"But the difference between the mistake of a competent writer, and the absurd effusions of one ignorant concerning his topic, is very marked."Here's the whole article for your #techcomm amusement:
Misleading Technical Writing
The above is the caption of an opportune editorial in the American Machinist.
The writer quotes, for example, two answers to questions, taken from contemporaries, which are, he claims, misleading and absurd. He deplores, and rightly, too, the fact that publishers of technical journals will maintain departments without competent editors.
The position of the American Machinist is, of course, correct in this matter.
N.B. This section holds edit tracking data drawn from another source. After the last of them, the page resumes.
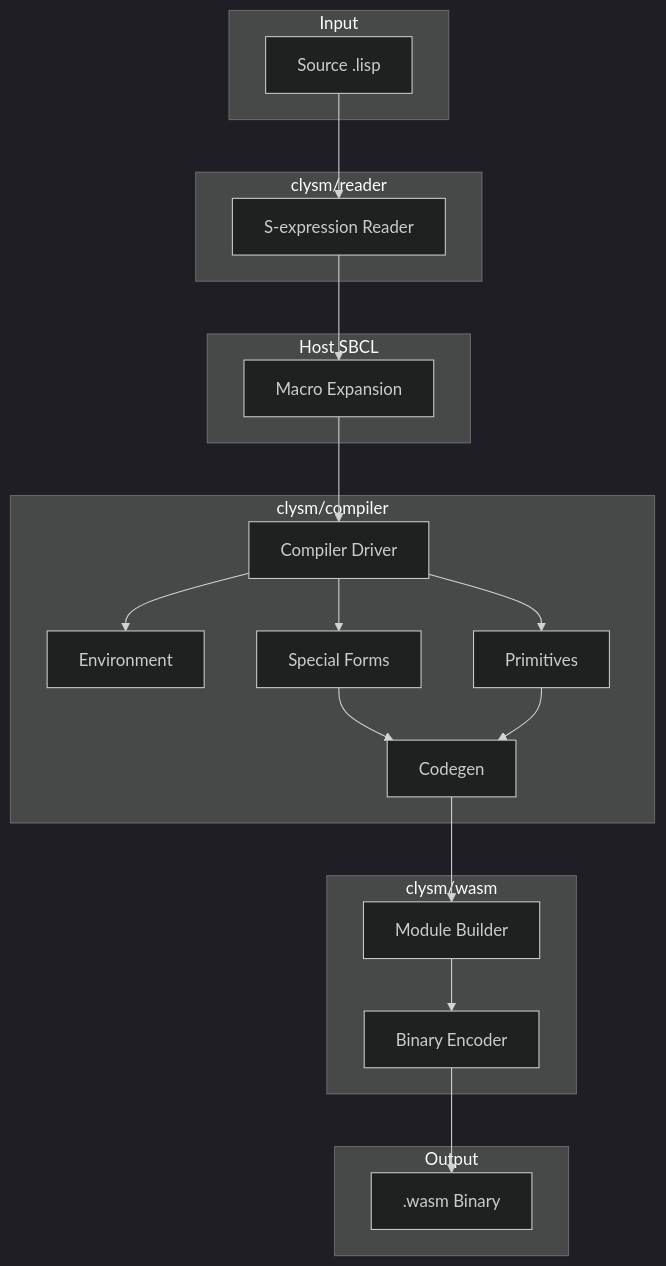
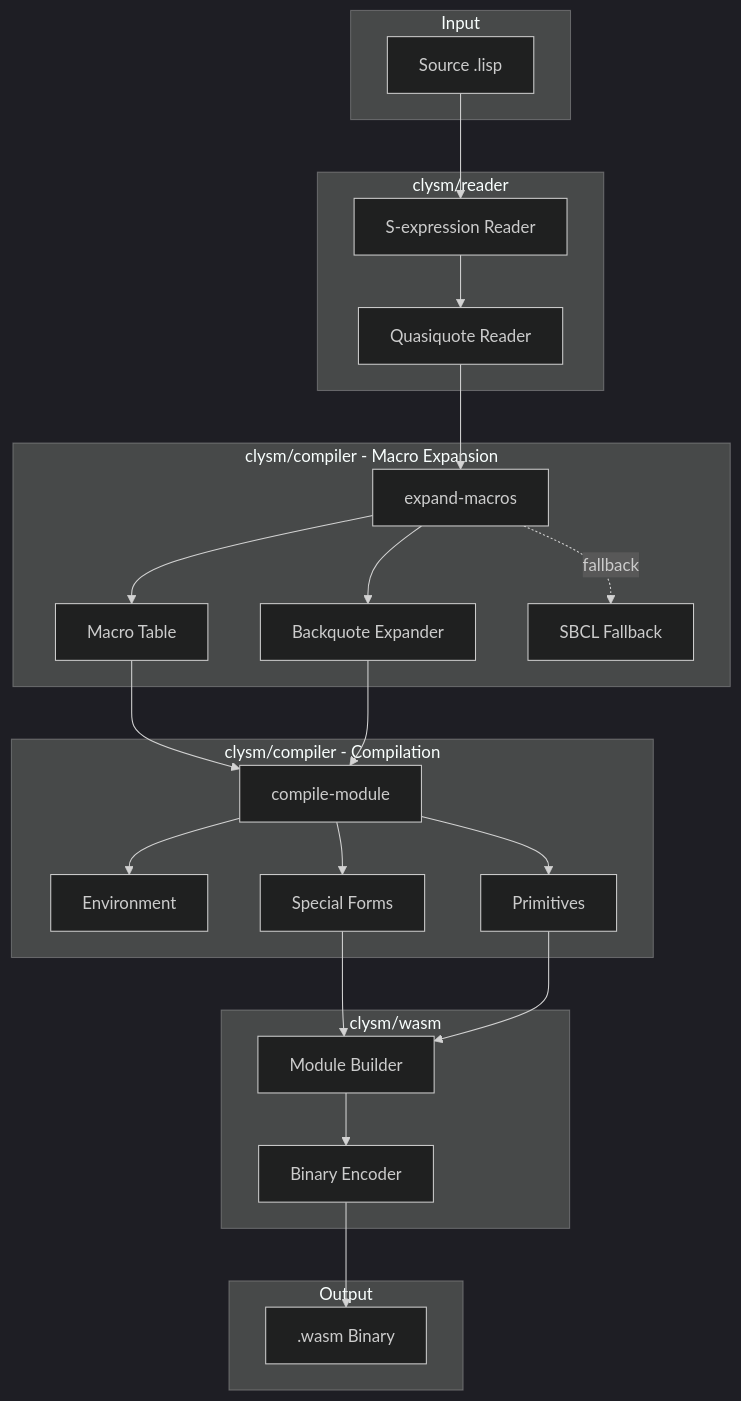
The first of 2 diagrams in ARCHITECTURE.md (cxxxr/clysm), drawn with Mermaid (dark theme) before and after one commit. The commit also changed other lines of this file, not shown here.

````diff
--- a/ARCHITECTURE.md
+++ b/ARCHITECTURE.md
@@ -29,43 +31,50 @@
 ```mermaid
 flowchart TD
     subgraph Input
         SRC[Source .lisp]
     end
 
     subgraph "clysm/reader"
         READER[S-expression Reader]
+        QQ[Quasiquote Reader]
     end
 
-    subgraph "Host SBCL"
-        MACROEXP[Macro Expansion]
+    subgraph "clysm/compiler - Macro Expansion"
+        MT[Macro Table]
+        BQ[Backquote Expander]
+        SBCL[SBCL Fallback]
+        ME[expand-macros]
     end
 
-    subgraph "clysm/compiler"
+    subgraph "clysm/compiler - Compilation"
         ENV[Environment]
         SF[Special Forms]
         PRIM[Primitives]
-        CG[Codegen]
-        COMPILER[Compiler Driver]
+        COMPILER[compile-module]
     end
 
     subgraph "clysm/wasm"
         MOD[Module Builder]
         ENC[Binary Encoder]
     end
 
     subgraph Output
         WASM[.wasm Binary]
     end
 
     SRC --> READER
-    READER --> MACROEXP
-    MACROEXP --> COMPILER
+    READER --> QQ
+    QQ --> ME
+    ME --> MT
+    ME --> BQ
+    ME -.->|fallback| SBCL
+    MT --> COMPILER
+    BQ --> COMPILER
     COMPILER --> ENV
     COMPILER --> SF
     COMPILER --> PRIM
-    SF --> CG
-    PRIM --> CG
-    CG --> MOD
+    SF --> MOD
+    PRIM --> MOD
     MOD --> ENC
     ENC --> WASM
 ```
````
If only well-informed men were to read the writings of the would-be teacher of what he himself does not understand, little harm might follow, except the loss of the reader's time—and temper. But it is the uninformed that have the greatest need of the technical Journals' helpfulness, and, therefore, to be misinformed through this channel is, to such, a great misfortune, and an inexcusable outrage.
Of course, as the editor says, all writers will make mistakes; and, it may be added, they will also speedily correct them if they know how.
But the difference between the mistake of a competent writer, and the absurd effusions of one ignorant concerning his topic, is very marked.
It is the duty of the technical journal to teach the best practice, and for a publisher to be careless in this respect is dishonorable.
We have read articles on foundry practice, written by men who, of course, were strangers to the "sand-heap," whose only merit was that they afforded amusement to the knowing reader. These could be excused but for the fact that the unknowing must he misled.
Obviously, this evil is hard to combat; but it will be well to publish wide the fact that it exists, and so, wise publishers will therefore be on the alert to weed out the incompetent members of tbeir staff.
The Foundry, Volume 13 -- 1898